Nasa has never named a spacecraft after a scientist during their lifetime. Parker will shortly turn 90 years old. In total, only 20 scientists have received the honour posthumously.

Eugene Parker, the S. Chandrasekhar Distinguished Service Professor Emeritus at the University of Chicago, revolutionised scientific study of the Sun. He was the first to propose the idea of the solar wind 60 years ago.

Before this, scientists regarded the space in between stars and planets as a vacuum. A couple of years after he predicted the solar wind, satellites observed it for the first time. His first paper on the solar wind was rejected by the journal he submitted it to because it was so radical.

"It is one of the biggest space discoveries in helio-physics," said Thomas Zurbuchen, associate administrator of Nasa's Science Mission Directorate in Washington at a press conference.

In October 1958, the first long-range plans for a solar probe was first laid down at the University of Chicago, informed by Parker's findings. It's been on Nasa's wishlist ever since then. Now it's set to be a reality, and it's being named after the scientist who has made some of the biggest discoveries about the structure of the Sun.
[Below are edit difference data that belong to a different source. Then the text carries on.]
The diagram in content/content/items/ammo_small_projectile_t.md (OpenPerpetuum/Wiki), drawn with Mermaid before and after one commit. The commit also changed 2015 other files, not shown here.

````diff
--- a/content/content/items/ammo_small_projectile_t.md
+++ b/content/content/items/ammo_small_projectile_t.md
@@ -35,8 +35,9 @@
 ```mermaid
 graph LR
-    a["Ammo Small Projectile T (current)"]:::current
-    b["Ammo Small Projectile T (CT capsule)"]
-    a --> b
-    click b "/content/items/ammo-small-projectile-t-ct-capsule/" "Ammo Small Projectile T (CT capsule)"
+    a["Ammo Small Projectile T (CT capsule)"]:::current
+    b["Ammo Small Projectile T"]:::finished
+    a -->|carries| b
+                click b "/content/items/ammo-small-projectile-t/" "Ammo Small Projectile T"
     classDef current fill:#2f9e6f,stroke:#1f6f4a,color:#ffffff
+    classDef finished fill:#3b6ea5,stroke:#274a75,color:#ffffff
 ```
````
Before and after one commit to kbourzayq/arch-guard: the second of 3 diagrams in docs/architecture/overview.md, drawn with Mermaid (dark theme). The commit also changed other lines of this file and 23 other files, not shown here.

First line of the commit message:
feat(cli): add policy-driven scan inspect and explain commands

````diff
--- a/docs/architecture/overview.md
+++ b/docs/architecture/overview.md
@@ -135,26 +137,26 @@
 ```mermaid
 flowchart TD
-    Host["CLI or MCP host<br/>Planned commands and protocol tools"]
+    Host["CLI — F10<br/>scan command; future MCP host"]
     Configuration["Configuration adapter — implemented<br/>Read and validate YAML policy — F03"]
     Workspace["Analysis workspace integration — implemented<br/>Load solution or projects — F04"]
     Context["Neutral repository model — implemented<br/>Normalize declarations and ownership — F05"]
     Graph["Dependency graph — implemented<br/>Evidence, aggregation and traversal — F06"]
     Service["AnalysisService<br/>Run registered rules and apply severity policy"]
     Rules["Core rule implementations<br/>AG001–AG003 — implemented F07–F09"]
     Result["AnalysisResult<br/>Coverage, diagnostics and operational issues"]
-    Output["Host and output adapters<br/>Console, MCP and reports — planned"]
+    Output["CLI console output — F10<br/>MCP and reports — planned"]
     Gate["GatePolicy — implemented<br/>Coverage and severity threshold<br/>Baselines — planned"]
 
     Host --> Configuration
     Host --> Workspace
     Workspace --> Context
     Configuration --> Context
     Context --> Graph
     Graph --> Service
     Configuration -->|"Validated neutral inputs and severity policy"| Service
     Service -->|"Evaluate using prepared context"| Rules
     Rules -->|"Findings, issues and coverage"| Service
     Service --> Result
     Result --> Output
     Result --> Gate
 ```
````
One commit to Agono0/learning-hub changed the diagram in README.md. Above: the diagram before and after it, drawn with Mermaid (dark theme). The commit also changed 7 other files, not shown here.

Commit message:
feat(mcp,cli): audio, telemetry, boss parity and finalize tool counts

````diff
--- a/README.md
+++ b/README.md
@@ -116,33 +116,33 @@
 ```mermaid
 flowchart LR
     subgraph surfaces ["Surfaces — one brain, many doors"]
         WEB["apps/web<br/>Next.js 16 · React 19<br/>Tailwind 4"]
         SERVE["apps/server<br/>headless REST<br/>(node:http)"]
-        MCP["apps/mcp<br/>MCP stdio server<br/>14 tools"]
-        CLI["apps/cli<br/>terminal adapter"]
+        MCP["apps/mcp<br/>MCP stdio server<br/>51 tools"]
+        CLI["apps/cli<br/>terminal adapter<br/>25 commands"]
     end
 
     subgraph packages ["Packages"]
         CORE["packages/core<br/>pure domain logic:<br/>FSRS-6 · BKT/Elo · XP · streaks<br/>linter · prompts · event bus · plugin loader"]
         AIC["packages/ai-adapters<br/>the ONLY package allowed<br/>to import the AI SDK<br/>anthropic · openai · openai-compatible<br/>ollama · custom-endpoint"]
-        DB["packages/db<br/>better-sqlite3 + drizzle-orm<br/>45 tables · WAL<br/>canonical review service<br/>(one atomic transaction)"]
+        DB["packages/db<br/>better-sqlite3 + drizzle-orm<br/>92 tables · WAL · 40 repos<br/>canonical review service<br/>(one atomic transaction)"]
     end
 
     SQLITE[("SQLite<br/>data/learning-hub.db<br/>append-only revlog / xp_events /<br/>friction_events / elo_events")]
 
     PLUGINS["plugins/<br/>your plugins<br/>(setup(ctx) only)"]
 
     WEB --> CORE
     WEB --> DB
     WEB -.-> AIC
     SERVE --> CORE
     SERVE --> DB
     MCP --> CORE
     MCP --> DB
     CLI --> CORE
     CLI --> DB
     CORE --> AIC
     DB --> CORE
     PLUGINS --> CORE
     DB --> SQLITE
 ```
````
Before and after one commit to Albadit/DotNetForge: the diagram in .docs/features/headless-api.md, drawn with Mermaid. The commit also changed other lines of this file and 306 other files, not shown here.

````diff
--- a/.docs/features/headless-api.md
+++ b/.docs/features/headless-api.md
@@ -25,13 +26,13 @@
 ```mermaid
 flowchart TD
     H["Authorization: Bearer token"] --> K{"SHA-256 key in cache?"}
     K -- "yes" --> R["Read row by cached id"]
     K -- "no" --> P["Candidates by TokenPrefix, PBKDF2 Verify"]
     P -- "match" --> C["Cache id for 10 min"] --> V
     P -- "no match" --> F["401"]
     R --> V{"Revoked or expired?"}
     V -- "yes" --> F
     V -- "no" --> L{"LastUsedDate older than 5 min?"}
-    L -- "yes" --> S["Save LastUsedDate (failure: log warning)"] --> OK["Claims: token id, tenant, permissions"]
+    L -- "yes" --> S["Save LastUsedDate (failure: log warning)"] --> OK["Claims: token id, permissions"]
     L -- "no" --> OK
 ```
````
The mission is set to launch in the summer of 2018. The goal will be to explore the Sun's outer atmosphere in the hope of solving long-standing mysteries about our nearest star – and about the physics of stars in general.

Nasa Solar Probe Plus mission announcement
An artist's impression of the solar probe spacecraft approaching the Sun. Nasa/Johns Hopkins University Applied Physics Laboratory

The scientists hope that the data collected during the mission will also improve their ability to forecast major space-weather events that impact life on Earth.

The Nasa spacecraft will be placed in orbit within four million miles (6.2 million kilometres) of the Sun's surface – seven times closer than any other spacecraft has come before. As such, it will face heat and radiation unlike any spacecraft in history.

To date, the closest a spacecraft got to the Sun was in 1976, when the Helios 2 space craft got within 27 million miles (43 million km) of its surface.

Although scientists had been keen to approach the Sun and study its outer atmosphere for years, they had long been confronted with the challenge of coming up with the appropriate technology to withstand the Sun's extreme heat.

They will now equip the spacecraft with a protective 'heat shield' which is made up of thick carbon composite and can resist temperatures of nearly 1,400 degrees Celsius.